• _Given data_:
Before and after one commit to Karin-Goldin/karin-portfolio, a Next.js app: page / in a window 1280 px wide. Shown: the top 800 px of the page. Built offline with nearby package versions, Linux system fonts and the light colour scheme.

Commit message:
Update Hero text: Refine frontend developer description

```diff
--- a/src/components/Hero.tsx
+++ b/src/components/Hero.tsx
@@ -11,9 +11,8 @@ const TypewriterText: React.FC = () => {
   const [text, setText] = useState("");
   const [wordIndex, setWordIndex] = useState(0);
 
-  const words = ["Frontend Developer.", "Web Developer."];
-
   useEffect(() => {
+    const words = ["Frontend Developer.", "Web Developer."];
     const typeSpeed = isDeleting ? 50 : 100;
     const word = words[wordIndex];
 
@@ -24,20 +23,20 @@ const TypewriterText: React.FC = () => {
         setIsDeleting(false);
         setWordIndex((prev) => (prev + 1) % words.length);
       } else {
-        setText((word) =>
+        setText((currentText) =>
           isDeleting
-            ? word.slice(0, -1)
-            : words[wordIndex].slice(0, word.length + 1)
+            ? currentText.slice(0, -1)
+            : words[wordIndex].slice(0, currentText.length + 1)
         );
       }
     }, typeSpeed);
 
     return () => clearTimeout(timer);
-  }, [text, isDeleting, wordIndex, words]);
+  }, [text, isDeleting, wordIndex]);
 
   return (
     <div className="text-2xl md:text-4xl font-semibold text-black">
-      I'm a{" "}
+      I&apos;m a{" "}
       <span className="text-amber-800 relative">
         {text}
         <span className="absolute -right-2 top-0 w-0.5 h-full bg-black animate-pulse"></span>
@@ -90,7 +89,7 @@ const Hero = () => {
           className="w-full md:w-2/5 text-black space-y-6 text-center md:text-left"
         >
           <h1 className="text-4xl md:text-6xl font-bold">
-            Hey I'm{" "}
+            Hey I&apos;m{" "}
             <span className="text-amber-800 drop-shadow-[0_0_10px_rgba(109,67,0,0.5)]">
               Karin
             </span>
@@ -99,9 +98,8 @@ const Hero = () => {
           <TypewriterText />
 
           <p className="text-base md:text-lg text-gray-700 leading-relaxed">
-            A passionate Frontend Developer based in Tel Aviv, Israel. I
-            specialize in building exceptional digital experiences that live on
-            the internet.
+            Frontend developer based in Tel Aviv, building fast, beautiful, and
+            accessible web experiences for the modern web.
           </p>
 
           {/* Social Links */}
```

• _What you should do_: Reproduce, please, every line of the records above without alteration.

• _Reply to the exercise_:
Before and after one commit to Karin-Goldin/karin-portfolio, a Next.js app: page / in a window 1280 px wide. Shown: the top 800 px of the page. Built offline with nearby package versions, Linux system fonts and the light colour scheme.

Commit message:
Update Hero text: Refine frontend developer description

```diff
--- a/src/components/Hero.tsx
+++ b/src/components/Hero.tsx
@@ -11,9 +11,8 @@ const TypewriterText: React.FC = () => {
   const [text, setText] = useState("");
   const [wordIndex, setWordIndex] = useState(0);
 
-  const words = ["Frontend Developer.", "Web Developer."];
-
   useEffect(() => {
+    const words = ["Frontend Developer.", "Web Developer."];
     const typeSpeed = isDeleting ? 50 : 100;
     const word = words[wordIndex];
 
@@ -24,20 +23,20 @@ const TypewriterText: React.FC = () => {
         setIsDeleting(false);
         setWordIndex((prev) => (prev + 1) % words.length);
       } else {
-        setText((word) =>
+        setText((currentText) =>
           isDeleting
-            ? word.slice(0, -1)
-            : words[wordIndex].slice(0, word.length + 1)
+            ? currentText.slice(0, -1)
+            : words[wordIndex].slice(0, currentText.length + 1)
         );
       }
     }, typeSpeed);
 
     return () => clearTimeout(timer);
-  }, [text, isDeleting, wordIndex, words]);
+  }, [text, isDeleting, wordIndex]);
 
   return (
     <div className="text-2xl md:text-4xl font-semibold text-black">
-      I'm a{" "}
+      I&apos;m a{" "}
       <span className="text-amber-800 relative">
         {text}
         <span className="absolute -right-2 top-0 w-0.5 h-full bg-black animate-pulse"></span>
@@ -90,7 +89,7 @@ const Hero = () => {
           className="w-full md:w-2/5 text-black space-y-6 text-center md:text-left"
         >
           <h1 className="text-4xl md:text-6xl font-bold">
-            Hey I'm{" "}
+            Hey I&apos;m{" "}
             <span className="text-amber-800 drop-shadow-[0_0_10px_rgba(109,67,0,0.5)]">
               Karin
             </span>
@@ -99,9 +98,8 @@ const Hero = () => {
           <TypewriterText />
 
           <p className="text-base md:text-lg text-gray-700 leading-relaxed">
-            A passionate Frontend Developer based in Tel Aviv, Israel. I
-            specialize in building exceptional digital experiences that live on
-            the internet.
+            Frontend developer based in Tel Aviv, building fast, beautiful, and
+            accessible web experiences for the modern web.
           </p>
 
           {/* Social Links */}
```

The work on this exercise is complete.